Shalini Jain, S. VenkataKeerthy, Rohit Aggarwal, Tharun Kumar Dangeti, Dibyendu Das, Ramakrishna Upadrasta

Published at LLVM-HPC 2022

Loop distribution (loop fission) is a well known compiler optimization that splits the loop into multiple loops. Loop distribution can be seen as an enabler of various other optimizations with different goals, like, the parallelizability of the loop, the vectorizability of the loop, its locality characteristics.

We present a Reinforcement Learning (RL) based approach to efficiently perform loop-distribution with the twin goals of optimizing for both vectorization as well as locality. Broadly, we generate the SCC Dependence Graph (SDG) for each loop of the program. Our RL model learns to predict the distribution order of the loop by performing topological walk of the graph. The reward to our model is computed using the instruction cost and number of cache misses of the loop. As the RL models need data for training purposes, we also propose a novel strategy to extend the training set by generating new loops.

For analyzing the dependences among the loop instructions we generate a reduced dependence graph (RDG) as explained earlier, but on the LLVM IR. In addition to the dependence edges, the constraint posed by the use-def relation of variables should also be respected. So, we account def-use edges along with the memory dependence edges.
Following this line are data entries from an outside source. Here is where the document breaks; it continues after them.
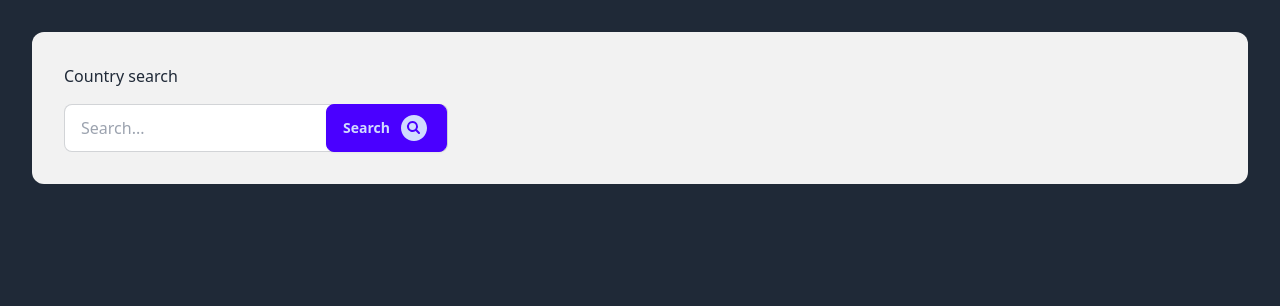
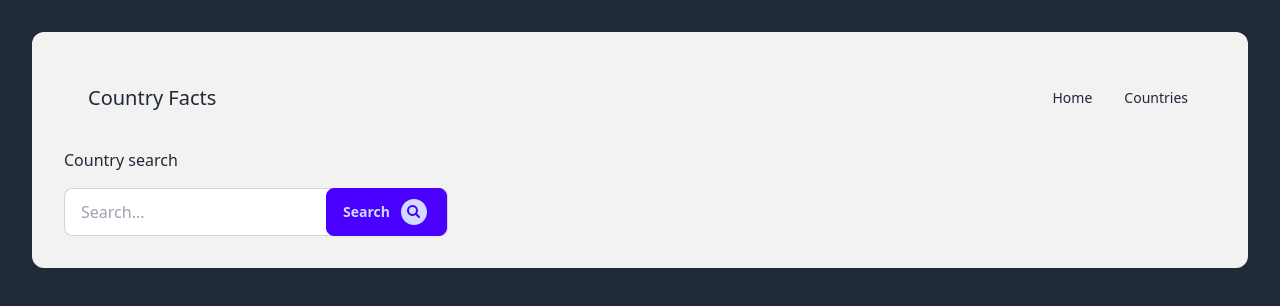
Before and after one commit to daniel-collings/country-facts, a React (Vite) app: page /#/ in a window 1280 px wide. Shown: the top 306 px of the page. Built offline with nearby package versions, Linux system fonts and the light colour scheme.

Commit message:
Add LayoutWithNav.tsx to countries routes

```diff
--- /dev/null
+++ b/src/layouts/LayoutWithNav.tsx
@@ -0,0 +1,30 @@
+import { Link } from 'react-router-dom'
+
+export default function LayoutWithNav({
+  children
+}: {
+  children: React.ReactNode
+}) {
+  return (
+    <div className="space-y-4">
+      <div className="navbar bg-base-200 rounded-xl">
+        <div className="flex-1 px-4">
+          <Link to="/" className="text-xl">
+            Country Facts
+          </Link>
+        </div>
+        <div className="flex-none">
+          <ul className="menu menu-horizontal px-1">
+            <li>
+              <Link to="/">Home</Link>
+            </li>
+            <li>
+              <Link to="/countries">Countries</Link>
+            </li>
+          </ul>
+        </div>
+      </div>
+      {children}
+    </div>
+  )
+}
--- a/src/routes/countries.tsx
+++ b/src/routes/countries.tsx
@@ -2,21 +2,34 @@ import { IRoute } from '@/routes/types.ts'
 import Home from '@/pages/Home.tsx'
 import Countries from '@/pages/Countries.tsx'
 import CountryDetail from '@/pages/CountryDetail.tsx'
+import LayoutWithNav from '@/layouts/LayoutWithNav.tsx'
 
 const countries: IRoute[] = [
   {
     label: 'Home',
     path: '/',
-    element: <Home />
+    element: (
+      <LayoutWithNav>
+        <Home />
+      </LayoutWithNav>
+    )
   },
   {
     label: 'Countries',
     path: '/countries',
-    element: <Countries />
+    element: (
+      <LayoutWithNav>
+        <Countries />
+      </LayoutWithNav>
+    )
   },
   {
     path: '/countries/:countryId',
-    element: <CountryDetail />
+    element: (
+      <LayoutWithNav>
+        <CountryDetail />
+      </LayoutWithNav>
+    )
   }
 ]
 
```
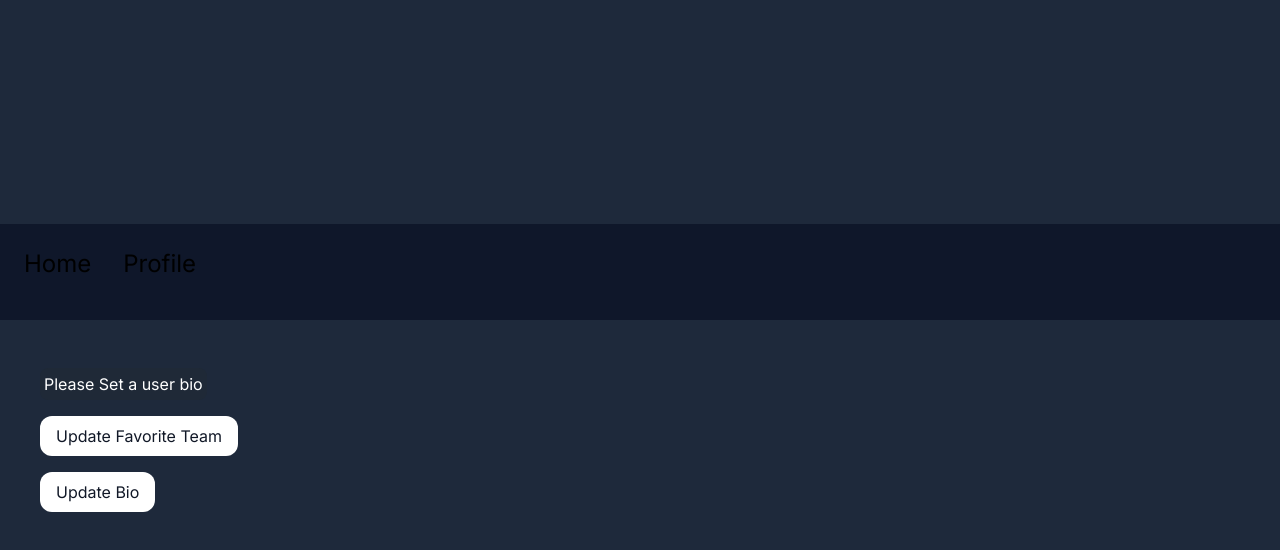
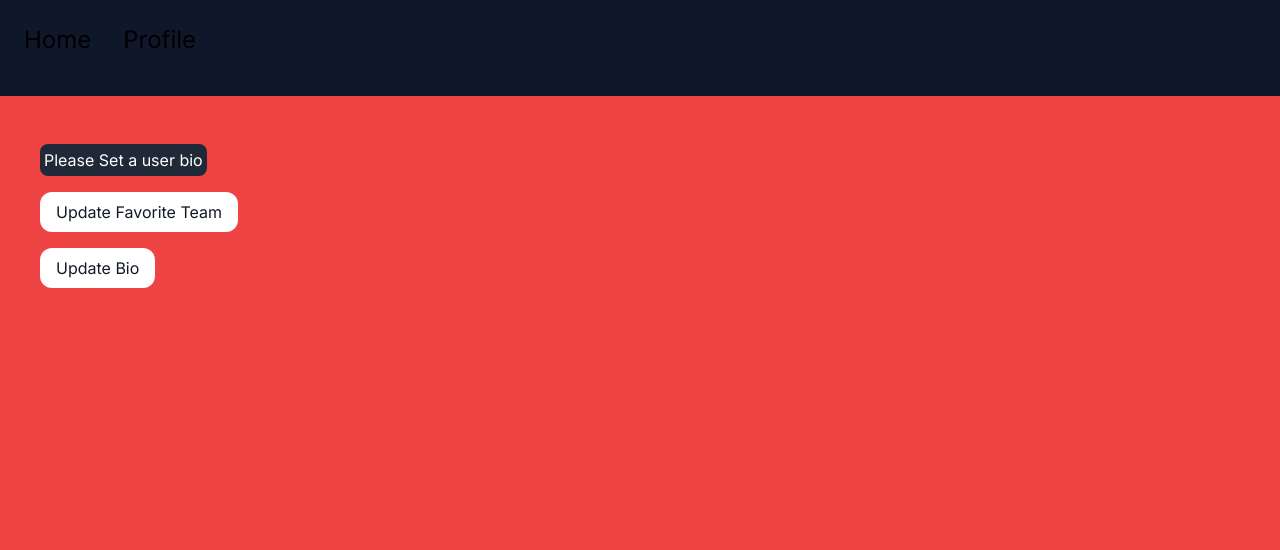
Before and after one commit to jtoomay/pick_em, a Next.js app: page /profile in a window 1280 px wide. Shown: the top 550 px of the page. Built offline with nearby package versions, Linux system fonts and the light colour scheme; no server answers.

Commit message:
Layout Changes, Test this out

```diff
--- a/app/(root)/(home)/page.tsx
+++ b/app/(root)/(home)/page.tsx
@@ -19,4 +19,4 @@ export default async function Home({ searchParams }: any) {
   )
 }
 
-const Wrapper = `h-full w-full flex flex-col px-[var(--padding)] pt-[var(--padding)]`
+const Wrapper = `w-full flex flex-col px-[var(--padding)] pt-[var(--padding)] bg-green-500 pb-40`
--- a/app/(root)/layout.tsx
+++ b/app/(root)/layout.tsx
@@ -10,4 +10,4 @@ export default function layout({ children }: { children: React.ReactNode }) {
   )
 }
 
-const Wrapper = `flex flex-col h-full w-full`
+const Wrapper = `flex flex-col h-full w-full flex-1 `
--- a/app/(root)/profile/page.tsx
+++ b/app/(root)/profile/page.tsx
@@ -13,7 +13,7 @@ export default async function Profile() {
   const user = await getUser()
 
   return (
-    <div className="flex flex-col gap-4 w-full h-full p-10">
+    <div className="flex flex-col gap-4 w-full  bg-red-500 p-10">
       <ProfileCard favoriteTeam={user.favoriteTeam} userBio={user.bio} />
       <FavoriteTeam defaultTeam={user.favoriteTeam} />
       <Bio userBio={user.bio} />
--- a/app/globals.css
+++ b/app/globals.css
@@ -30,3 +30,8 @@ body,
   box-sizing: border-box;
   min-height: 100dvh;
 }
+
+#RootLayout > div:nth-child(2) {
+  height: 0;
+  flex: 1;
+}
--- a/app/layout.tsx
+++ b/app/layout.tsx
@@ -29,4 +29,4 @@ export default function RootLayout({ children }: { children: React.ReactNode })
   )
 }
 
-const WrapperStyles = `bg-slate-800 pb-[var(--padding)] min-h-screen flex flex-col items-center justify-center`
+const WrapperStyles = `bg-slate-800 flex flex-col items-center justify-center  `
```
The statements in the high level program are decomposed into multiple instructions in the LLVM-IR. Since dependence edges involve at least one write access, we primarily focus on store instructions in LLVM IR. Each node in the generated RDG consists of the instructions starting from the last definition of the variable up till its next definition. For this process, we obtain the program slices starting from a store instruction in a bottom-up fashion to represent an RDG node in LLVM IR. Program slices are obtained by recursively tracing the definitions of all the variables involved in an instruction, starting from the store node. This process results in the number of RDG nodes equal to the number of store LLVM-IR nodes in the loop.

Nodes in the SDG are created by merging the nodes in the RDG corresponding to each components of the SCC. The edges of the nodes that lie within the SCC are removed, and those edges across the SCC are retained. By construction, each SCC node of this SDG can form an independent loop and hence can be distributed.

The improvements we achieved over O3 in terms of execution time and Instruction Per Cycle (IPC) for TSVC, LLVM-Test-Suite Microbenchmarks, PolyBench and PolyBench-NN benchmarks are shown below.


This research is funded by the Department of Electronics & Information Technology and the Ministry of Communications & Information Technology, Government of India. This work is partially supported by a Visvesvaraya PhD Scheme under the MEITY, GoI (PhD-MLA/04(02)/2015-16), an NSM research grant (MeitY/R&D/HPC/2(1)/2014), a Visvesvaraya Young Faculty Research Fellowship from MeitY, and a Google PhD Fellowship.